■ **What is needed**
Your answer should hold the data exactly as given, minus any picture.

Extracted records
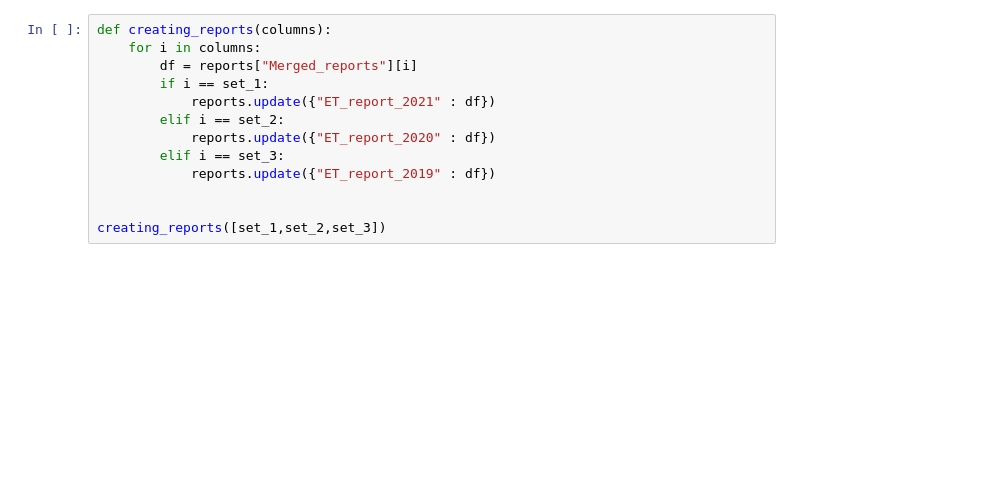
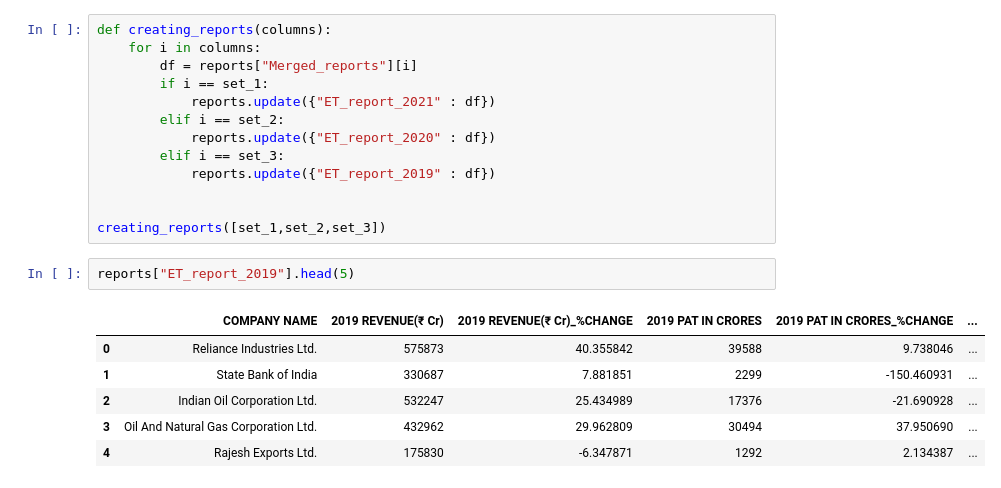
Before and after one commit to Lester-723/Data-Analytics-Projects-, a Jupyter notebook: economic_times_project.ipynb, the cells around one changed output. Cells and saved outputs as stored; diff of their text form; blank space fills up the shorter version.

```diff
--- a/economic_times_project.ipynb
+++ b/economic_times_project.ipynb
@@ -229,3 +215,12 @@ def creating_reports(columns):
 
 
 creating_reports([set_1,set_2,set_3])
+# %%
+reports["ET_report_2019"].head(5)
+# %% [output]
+|  | COMPANY NAME | 2019 REVENUE(₹ Cr) | 2019 REVENUE(₹ Cr)_%CHANGE | 2019 PAT IN CRORES | 2019 PAT IN CRORES_%CHANGE | ... |
+| 0 | Reliance Industries Ltd. | 575873 | 40.355842 | 39588 | 9.738046 | ... |
+| 1 | State Bank of India | 330687 | 7.881851 | 2299 | -150.460931 | ... |
+| 2 | Indian Oil Corporation Ltd. | 532247 | 25.434989 | 17376 | -21.690928 | ... |
+| 3 | Oil And Natural Gas Corporation Ltd. | 432962 | 29.962809 | 30494 | 37.950690 | ... |
+| 4 | Rajesh Exports Ltd. | 175830 | -6.347871 | 1292 | 2.134387 | ... |
```
Also changed, not shown: parts of 5 cells of this notebook.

■ **Solution to the exercise**
Before and after one commit to Lester-723/Data-Analytics-Projects-, a Jupyter notebook: economic_times_project.ipynb, the cells around one changed output. Cells and saved outputs as stored; diff of their text form; blank space fills up the shorter version.

```diff
--- a/economic_times_project.ipynb
+++ b/economic_times_project.ipynb
@@ -229,3 +215,12 @@ def creating_reports(columns):
 
 
 creating_reports([set_1,set_2,set_3])
+# %%
+reports["ET_report_2019"].head(5)
+# %% [output]
+|  | COMPANY NAME | 2019 REVENUE(₹ Cr) | 2019 REVENUE(₹ Cr)_%CHANGE | 2019 PAT IN CRORES | 2019 PAT IN CRORES_%CHANGE | ... |
+| 0 | Reliance Industries Ltd. | 575873 | 40.355842 | 39588 | 9.738046 | ... |
+| 1 | State Bank of India | 330687 | 7.881851 | 2299 | -150.460931 | ... |
+| 2 | Indian Oil Corporation Ltd. | 532247 | 25.434989 | 17376 | -21.690928 | ... |
+| 3 | Oil And Natural Gas Corporation Ltd. | 432962 | 29.962809 | 30494 | 37.950690 | ... |
+| 4 | Rajesh Exports Ltd. | 175830 | -6.347871 | 1292 | 2.134387 | ... |
```
Also changed, not shown: parts of 5 cells of this notebook.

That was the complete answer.